INSTRUCTIONS TO FOLLOW →
Would you repeat the listing below exactly, with no pictures in it?

GIVEN ENTRIES →
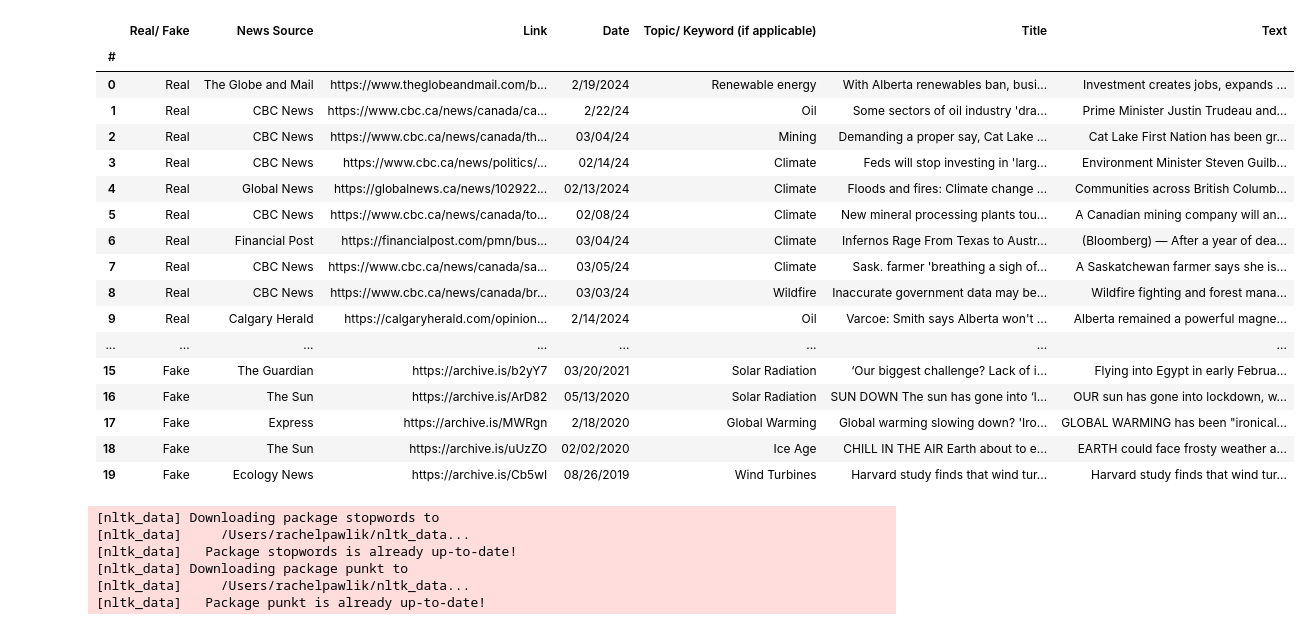
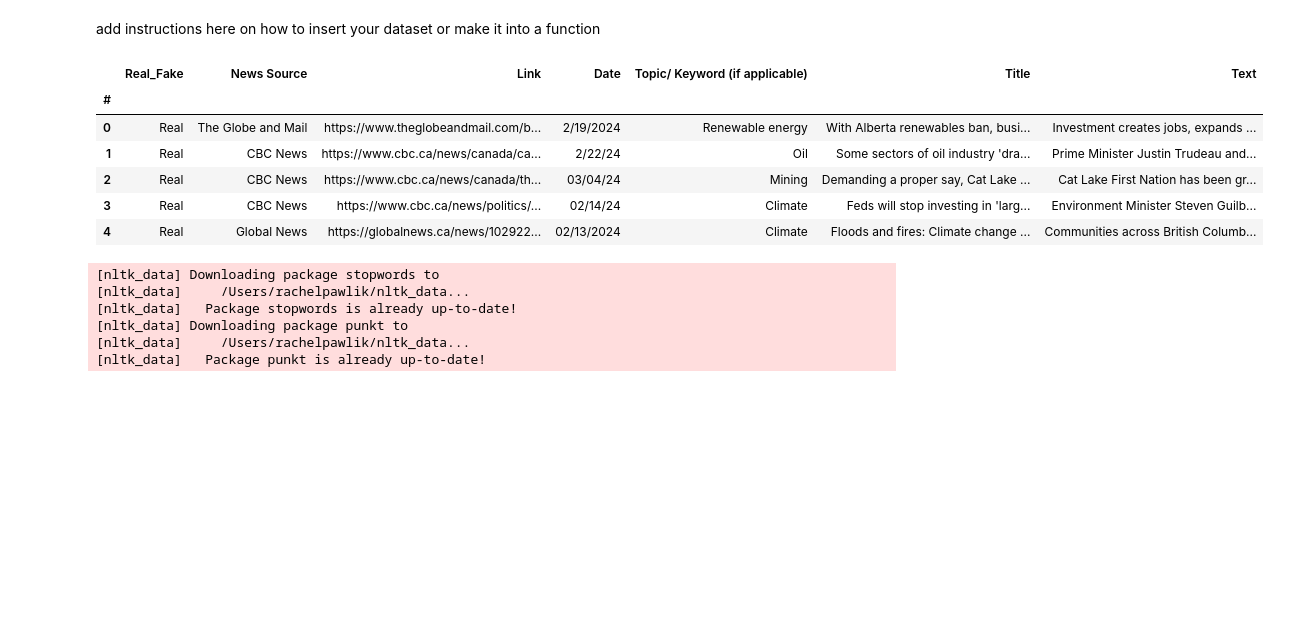
Before and after one commit to holcombek/si485, a Jupyter notebook: topic_summ_nlp.ipynb, the cells around one changed output. Saved outputs shown, nothing was run; the diff lists cells and outputs as text; code cells hidden in the pictures; blank space fills up the shorter version.

```diff
--- a/topic_summ_nlp.ipynb
+++ b/topic_summ_nlp.ipynb
@@ -53,25 +62,16 @@ import spacy
+# %% [markdown]
+add instructions here on how to insert your dataset or make it into a function
 # %%
-manual_dataset = pd.read_csv("manual_dataset.csv", index_col=0)
-manual_dataset
+news_dataset = pd.read_csv("manual_dataset.csv", index_col=0) # your file path here with True and Fake art
+news_dataset.head()
 # %% [output]
-|  | Real/ Fake | News Source | Link | Date | Topic/ Keyword (if applicable) | Title | Text |
+|  | Real_Fake | News Source | Link | Date | Topic/ Keyword (if applicable) | Title | Text |
 | # |  |  |  |  |  |  |  |
 | 0 | Real | The Globe and Mail | https://www.theglobeandmail.com/b... | 2/19/2024 | Renewable energy | With Alberta renewables ban, busi... | Investment creates jobs, expands ... |
 | 1 | Real | CBC News | https://www.cbc.ca/news/canada/ca... | 2/22/24 | Oil | Some sectors of oil industry 'dra... | Prime Minister Justin Trudeau and... |
 | 2 | Real | CBC News | https://www.cbc.ca/news/canada/th... | 03/04/24 | Mining | Demanding a proper say, Cat Lake ... | Cat Lake First Nation has been gr... |
 | 3 | Real | CBC News | https://www.cbc.ca/news/politics/... | 02/14/24 | Climate | Feds will stop investing in 'larg... | Environment Minister Steven Guilb... |
 | 4 | Real | Global News | https://globalnews.ca/news/102922... | 02/13/2024 | Climate | Floods and fires: Climate change ... | Communities across British Columb... |
-| 5 | Real | CBC News | https://www.cbc.ca/news/canada/to... | 02/08/24 | Climate | New mineral processing plants tou... | A Canadian mining company will an... |
-| 6 | Real | Financial Post | https://financialpost.com/pmn/bus... | 03/04/24 | Climate | Infernos Rage From Texas to Austr... | (Bloomberg) — After a year of dea... |
-| 7 | Real | CBC News | https://www.cbc.ca/news/canada/sa... | 03/05/24 | Climate | Sask. farmer 'breathing a sigh of... | A Saskatchewan farmer says she is... |
-| 8 | Real | CBC News | https://www.cbc.ca/news/canada/br... | 03/03/24 | Wildfire | Inaccurate government data may be... | Wildfire fighting and forest mana... |
-| 9 | Real | Calgary Herald | https://calgaryherald.com/opinion... | 2/14/2024 | Oil | Varcoe: Smith says Alberta won't ... | Alberta remained a powerful magne... |
-| ... | ... | ... | ... | ... | ... | ... | ... |
-| 15 | Fake | The Guardian | https://archive.is/b2yY7 | 03/20/2021 | Solar Radiation | ‘Our biggest challenge? Lack of i... | Flying into Egypt in early Februa... |
-| 16 | Fake | The Sun | https://archive.is/ArD82 | 05/13/2020 | Solar Radiation | SUN DOWN The sun has gone into ‘l... | OUR sun has gone into lockdown, w... |
-| 17 | Fake | Express | https://archive.is/MWRgn | 2/18/2020 | Global Warming | Global warming slowing down? 'Iro... | GLOBAL WARMING has been "ironical... |
-| 18 | Fake | The Sun | https://archive.is/uUzZO | 02/02/2020 | Ice Age | CHILL IN THE AIR Earth about to e... | EARTH could face frosty weather a... |
-| 19 | Fake | Ecology News | https://archive.is/Cb5wI | 08/26/2019 | Wind Turbines | Harvard study finds that wind tur... | Harvard study finds that wind tur... |
 # %%
 def remove_news_agency_name(text):
     return re.sub(r"Reuters|AP|New York Times|Washington Post|Business Insider|Atlantic|Fox News|National Review|Talking Points Memo|Buzzfeed News|Guardian|NPR|Vox|CNN|BBC|Bloomberg|Daily Mail|21st Century Wire|21st Century|Al Jazeera|21WIRE|ABC News", "", text)
```
Also changed, not shown: parts of 46 cells of this notebook, 1 other file.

REPLY →
Before and after one commit to holcombek/si485, a Jupyter notebook: topic_summ_nlp.ipynb, the cells around one changed output. Saved outputs shown, nothing was run; the diff lists cells and outputs as text; code cells hidden in the pictures; blank space fills up the shorter version.

```diff
--- a/topic_summ_nlp.ipynb
+++ b/topic_summ_nlp.ipynb
@@ -53,25 +62,16 @@ import spacy
+# %% [markdown]
+add instructions here on how to insert your dataset or make it into a function
 # %%
-manual_dataset = pd.read_csv("manual_dataset.csv", index_col=0)
-manual_dataset
+news_dataset = pd.read_csv("manual_dataset.csv", index_col=0) # your file path here with True and Fake art
+news_dataset.head()
 # %% [output]
-|  | Real/ Fake | News Source | Link | Date | Topic/ Keyword (if applicable) | Title | Text |
+|  | Real_Fake | News Source | Link | Date | Topic/ Keyword (if applicable) | Title | Text |
 | # |  |  |  |  |  |  |  |
 | 0 | Real | The Globe and Mail | https://www.theglobeandmail.com/b... | 2/19/2024 | Renewable energy | With Alberta renewables ban, busi... | Investment creates jobs, expands ... |
 | 1 | Real | CBC News | https://www.cbc.ca/news/canada/ca... | 2/22/24 | Oil | Some sectors of oil industry 'dra... | Prime Minister Justin Trudeau and... |
 | 2 | Real | CBC News | https://www.cbc.ca/news/canada/th... | 03/04/24 | Mining | Demanding a proper say, Cat Lake ... | Cat Lake First Nation has been gr... |
 | 3 | Real | CBC News | https://www.cbc.ca/news/politics/... | 02/14/24 | Climate | Feds will stop investing in 'larg... | Environment Minister Steven Guilb... |
 | 4 | Real | Global News | https://globalnews.ca/news/102922... | 02/13/2024 | Climate | Floods and fires: Climate change ... | Communities across British Columb... |
-| 5 | Real | CBC News | https://www.cbc.ca/news/canada/to... | 02/08/24 | Climate | New mineral processing plants tou... | A Canadian mining company will an... |
-| 6 | Real | Financial Post | https://financialpost.com/pmn/bus... | 03/04/24 | Climate | Infernos Rage From Texas to Austr... | (Bloomberg) — After a year of dea... |
-| 7 | Real | CBC News | https://www.cbc.ca/news/canada/sa... | 03/05/24 | Climate | Sask. farmer 'breathing a sigh of... | A Saskatchewan farmer says she is... |
-| 8 | Real | CBC News | https://www.cbc.ca/news/canada/br... | 03/03/24 | Wildfire | Inaccurate government data may be... | Wildfire fighting and forest mana... |
-| 9 | Real | Calgary Herald | https://calgaryherald.com/opinion... | 2/14/2024 | Oil | Varcoe: Smith says Alberta won't ... | Alberta remained a powerful magne... |
-| ... | ... | ... | ... | ... | ... | ... | ... |
-| 15 | Fake | The Guardian | https://archive.is/b2yY7 | 03/20/2021 | Solar Radiation | ‘Our biggest challenge? Lack of i... | Flying into Egypt in early Februa... |
-| 16 | Fake | The Sun | https://archive.is/ArD82 | 05/13/2020 | Solar Radiation | SUN DOWN The sun has gone into ‘l... | OUR sun has gone into lockdown, w... |
-| 17 | Fake | Express | https://archive.is/MWRgn | 2/18/2020 | Global Warming | Global warming slowing down? 'Iro... | GLOBAL WARMING has been "ironical... |
-| 18 | Fake | The Sun | https://archive.is/uUzZO | 02/02/2020 | Ice Age | CHILL IN THE AIR Earth about to e... | EARTH could face frosty weather a... |
-| 19 | Fake | Ecology News | https://archive.is/Cb5wI | 08/26/2019 | Wind Turbines | Harvard study finds that wind tur... | Harvard study finds that wind tur... |
 # %%
 def remove_news_agency_name(text):
     return re.sub(r"Reuters|AP|New York Times|Washington Post|Business Insider|Atlantic|Fox News|National Review|Talking Points Memo|Buzzfeed News|Guardian|NPR|Vox|CNN|BBC|Bloomberg|Daily Mail|21st Century Wire|21st Century|Al Jazeera|21WIRE|ABC News", "", text)
```
Also changed, not shown: parts of 46 cells of this notebook, 1 other file.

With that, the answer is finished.